A Chinese monopoly over the world’s legacy chip supplies would be a disaster. For one thing, legacy chips are found throughout the components of military equipment. Secretary of Commerce Gina Raimondo recently testified to the U.S. Senate, “We have reports from Ukrainians that when they find Russian military equipment on the ground, it’s filled with semiconductors that they took out of dishwashers and refrigerators.” A Chinese-dominated legacy chip market would mean U.S. warfighters (and U.S. critical infrastructure) could become dependent on Chinese chips for their equipment. The world would once again be at the mercy of China-based semiconductor supply chains, whose unreliability bedeviled the world economy during the pandemic. And with Chinese-made chips in most every device, the Chinese Communist Party would have virtually unlimited new conduits for cyberattacking, stealing from, and spying on Western targets. “Made in China” has never sounded more dangerous.
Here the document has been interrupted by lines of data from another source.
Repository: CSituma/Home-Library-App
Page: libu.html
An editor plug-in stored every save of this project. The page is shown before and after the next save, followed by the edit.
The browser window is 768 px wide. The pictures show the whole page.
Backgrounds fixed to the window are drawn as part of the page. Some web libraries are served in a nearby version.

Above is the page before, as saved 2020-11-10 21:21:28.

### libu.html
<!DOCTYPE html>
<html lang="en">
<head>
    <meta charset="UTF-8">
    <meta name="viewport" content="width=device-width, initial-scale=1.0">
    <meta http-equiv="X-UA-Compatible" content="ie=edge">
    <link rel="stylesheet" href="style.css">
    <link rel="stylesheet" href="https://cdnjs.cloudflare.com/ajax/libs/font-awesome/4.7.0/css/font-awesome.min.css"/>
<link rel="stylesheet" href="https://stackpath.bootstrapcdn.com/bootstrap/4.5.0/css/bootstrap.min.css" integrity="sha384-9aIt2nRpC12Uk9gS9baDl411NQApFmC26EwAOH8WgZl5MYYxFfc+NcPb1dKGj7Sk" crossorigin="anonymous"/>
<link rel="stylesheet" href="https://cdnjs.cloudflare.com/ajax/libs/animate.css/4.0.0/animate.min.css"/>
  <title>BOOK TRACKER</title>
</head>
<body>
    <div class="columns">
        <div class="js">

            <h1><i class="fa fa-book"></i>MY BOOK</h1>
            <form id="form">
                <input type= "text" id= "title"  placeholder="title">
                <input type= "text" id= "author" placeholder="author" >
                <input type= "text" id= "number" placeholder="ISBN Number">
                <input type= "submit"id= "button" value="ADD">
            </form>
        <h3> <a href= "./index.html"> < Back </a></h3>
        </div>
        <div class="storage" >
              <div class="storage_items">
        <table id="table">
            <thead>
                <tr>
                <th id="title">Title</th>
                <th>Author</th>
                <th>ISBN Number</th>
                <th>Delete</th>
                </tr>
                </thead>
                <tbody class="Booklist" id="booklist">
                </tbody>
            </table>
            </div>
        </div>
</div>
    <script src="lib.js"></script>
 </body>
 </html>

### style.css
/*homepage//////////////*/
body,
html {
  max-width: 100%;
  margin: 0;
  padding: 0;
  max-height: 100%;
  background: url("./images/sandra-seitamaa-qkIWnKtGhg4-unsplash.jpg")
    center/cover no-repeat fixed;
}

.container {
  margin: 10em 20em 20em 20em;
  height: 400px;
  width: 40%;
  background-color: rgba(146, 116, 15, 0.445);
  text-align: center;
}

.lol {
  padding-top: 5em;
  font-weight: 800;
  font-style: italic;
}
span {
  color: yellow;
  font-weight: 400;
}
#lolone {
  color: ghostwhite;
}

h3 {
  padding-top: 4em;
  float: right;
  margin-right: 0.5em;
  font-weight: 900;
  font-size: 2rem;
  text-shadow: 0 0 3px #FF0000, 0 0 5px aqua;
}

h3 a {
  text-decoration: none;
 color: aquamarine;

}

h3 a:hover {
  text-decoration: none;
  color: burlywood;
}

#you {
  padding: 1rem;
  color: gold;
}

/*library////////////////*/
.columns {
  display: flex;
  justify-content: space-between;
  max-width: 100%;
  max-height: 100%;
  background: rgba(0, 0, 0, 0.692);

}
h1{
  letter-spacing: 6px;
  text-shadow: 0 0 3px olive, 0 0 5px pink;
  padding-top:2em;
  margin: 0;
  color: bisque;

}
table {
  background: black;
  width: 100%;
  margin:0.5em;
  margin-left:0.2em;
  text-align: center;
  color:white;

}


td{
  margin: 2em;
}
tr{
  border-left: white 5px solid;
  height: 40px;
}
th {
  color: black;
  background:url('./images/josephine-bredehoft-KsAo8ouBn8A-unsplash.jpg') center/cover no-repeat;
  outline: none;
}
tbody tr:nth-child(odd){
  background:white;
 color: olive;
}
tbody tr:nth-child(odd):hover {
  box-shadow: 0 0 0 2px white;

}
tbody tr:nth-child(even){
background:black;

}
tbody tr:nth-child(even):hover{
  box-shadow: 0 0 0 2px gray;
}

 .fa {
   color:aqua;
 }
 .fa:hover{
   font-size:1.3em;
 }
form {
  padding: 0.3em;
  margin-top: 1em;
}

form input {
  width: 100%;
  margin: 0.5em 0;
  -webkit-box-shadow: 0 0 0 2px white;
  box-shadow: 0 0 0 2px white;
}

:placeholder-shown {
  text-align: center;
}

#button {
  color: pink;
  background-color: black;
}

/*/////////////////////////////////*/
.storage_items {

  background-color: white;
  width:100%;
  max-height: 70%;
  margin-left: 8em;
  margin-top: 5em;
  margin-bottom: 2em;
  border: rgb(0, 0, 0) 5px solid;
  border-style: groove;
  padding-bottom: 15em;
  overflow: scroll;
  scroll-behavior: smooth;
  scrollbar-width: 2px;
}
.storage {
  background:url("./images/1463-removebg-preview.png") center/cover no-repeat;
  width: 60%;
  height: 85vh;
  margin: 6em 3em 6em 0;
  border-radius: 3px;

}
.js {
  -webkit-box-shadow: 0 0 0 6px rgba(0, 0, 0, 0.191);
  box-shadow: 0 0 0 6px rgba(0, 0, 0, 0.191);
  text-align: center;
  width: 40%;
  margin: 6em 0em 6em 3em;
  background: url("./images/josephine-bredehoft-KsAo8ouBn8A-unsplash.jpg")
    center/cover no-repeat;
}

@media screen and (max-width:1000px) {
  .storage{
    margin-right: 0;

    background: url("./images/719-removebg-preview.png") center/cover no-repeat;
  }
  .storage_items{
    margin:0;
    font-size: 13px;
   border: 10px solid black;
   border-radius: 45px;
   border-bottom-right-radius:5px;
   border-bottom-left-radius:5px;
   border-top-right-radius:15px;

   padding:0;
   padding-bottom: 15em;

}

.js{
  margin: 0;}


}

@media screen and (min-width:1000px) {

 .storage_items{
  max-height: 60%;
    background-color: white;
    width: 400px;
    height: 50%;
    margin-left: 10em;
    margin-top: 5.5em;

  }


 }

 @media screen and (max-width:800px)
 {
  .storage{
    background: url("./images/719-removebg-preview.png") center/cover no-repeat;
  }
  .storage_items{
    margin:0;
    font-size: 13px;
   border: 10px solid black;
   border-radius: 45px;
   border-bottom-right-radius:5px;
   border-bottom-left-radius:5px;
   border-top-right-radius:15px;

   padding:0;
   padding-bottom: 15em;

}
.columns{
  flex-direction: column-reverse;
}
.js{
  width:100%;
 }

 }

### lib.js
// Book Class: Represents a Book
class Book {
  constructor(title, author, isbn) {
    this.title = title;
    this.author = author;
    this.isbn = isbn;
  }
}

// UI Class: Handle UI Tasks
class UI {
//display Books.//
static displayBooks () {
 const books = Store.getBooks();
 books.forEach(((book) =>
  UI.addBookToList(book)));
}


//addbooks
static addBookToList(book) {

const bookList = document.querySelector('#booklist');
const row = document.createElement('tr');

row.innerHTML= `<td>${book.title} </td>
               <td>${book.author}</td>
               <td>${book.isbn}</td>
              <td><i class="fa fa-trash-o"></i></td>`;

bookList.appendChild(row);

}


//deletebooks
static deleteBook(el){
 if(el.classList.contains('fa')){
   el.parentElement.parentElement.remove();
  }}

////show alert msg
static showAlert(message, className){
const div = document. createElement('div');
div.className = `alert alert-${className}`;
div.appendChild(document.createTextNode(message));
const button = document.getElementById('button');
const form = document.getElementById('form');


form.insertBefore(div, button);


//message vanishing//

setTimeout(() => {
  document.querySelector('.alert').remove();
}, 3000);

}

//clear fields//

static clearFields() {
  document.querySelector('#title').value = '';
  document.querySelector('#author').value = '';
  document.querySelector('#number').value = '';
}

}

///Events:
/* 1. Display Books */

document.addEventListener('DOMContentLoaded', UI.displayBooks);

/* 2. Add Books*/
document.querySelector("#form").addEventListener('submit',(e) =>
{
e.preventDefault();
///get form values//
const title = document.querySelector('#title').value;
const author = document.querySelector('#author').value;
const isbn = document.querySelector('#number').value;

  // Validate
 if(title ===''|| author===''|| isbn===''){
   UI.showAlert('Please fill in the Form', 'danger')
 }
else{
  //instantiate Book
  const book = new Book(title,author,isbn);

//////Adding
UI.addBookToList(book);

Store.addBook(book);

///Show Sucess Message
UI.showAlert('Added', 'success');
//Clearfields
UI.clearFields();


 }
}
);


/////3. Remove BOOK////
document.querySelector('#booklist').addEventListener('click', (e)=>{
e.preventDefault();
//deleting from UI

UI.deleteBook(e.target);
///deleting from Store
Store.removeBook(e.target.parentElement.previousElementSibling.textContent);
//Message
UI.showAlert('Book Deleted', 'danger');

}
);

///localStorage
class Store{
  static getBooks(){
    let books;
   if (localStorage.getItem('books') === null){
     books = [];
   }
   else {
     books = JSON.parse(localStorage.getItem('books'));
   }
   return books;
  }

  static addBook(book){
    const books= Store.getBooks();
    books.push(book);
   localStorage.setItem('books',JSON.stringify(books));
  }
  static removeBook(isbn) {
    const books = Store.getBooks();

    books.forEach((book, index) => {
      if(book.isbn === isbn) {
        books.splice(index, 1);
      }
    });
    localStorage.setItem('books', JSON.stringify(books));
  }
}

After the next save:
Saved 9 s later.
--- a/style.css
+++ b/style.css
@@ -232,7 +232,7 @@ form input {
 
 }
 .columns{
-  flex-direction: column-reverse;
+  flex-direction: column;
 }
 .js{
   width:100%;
Western chipmaking equipment firms and BIS should also know that SMIC is closely tied to the Chinese military, as James Mulvenon has definitively reported. And yet, as the China Tech Threat paper makes clear, BIS continues to approve licenses for virtually every American technology bound for the company:
According to BIS data released by the House Foreign Affairs Committee, between November 9 2020, and April 20, 2021, BIS approved 91.3% of license applications worth $41.89 billion from U.S. companies asking to sell technologies to SMIC. 8.3% were returned without action, and only 0.5% – a single license – were denied. Given SMIC’s ties to the Chinese military, it’s likely that SMIC is leveraging American technologies to make chips that will help the PRC equip its fighting forces.
Fortunately, there are steps policymakers can take to address this gathering storm. First, BIS must work to immediately impose meaningful export controls targeting SMIC and other PRC legacy chipmakers. Second, in the upcoming National Defense Authorization Act (NDAA) process, Congress must strengthen and expand Section 5949 of the FY2023 NDAA, to ensure that contractors servicing the federal government cannot use Chinese chips in their equipment. The U.S. government also has the power to impose tariffs under Section 301 of the Trade Act of 1974 when products put American national security at risk. It’s worth investigating whether Section 301 can be applied to make Chinese chips prohibitively expensive.
Finally, supply chain shortages such as those that plagued the automotive sector ravaged the American economy during the pandemic. Those kinks are a foretaste of the pain China could inflict on the U.S. if it dominates the legacy chip market. The Biden Administration can help prevent that scenario and give American companies an advantage over Chinese companies by ensuring that a healthy portion of the $39 billion appropriated for domestic chip production under the CHIPS Act supports legacy chip manufacturing.
The chips might be small, but the stakes couldn’t be bigger. The U.S. needs to get serious about tackling China's legacy chip industry.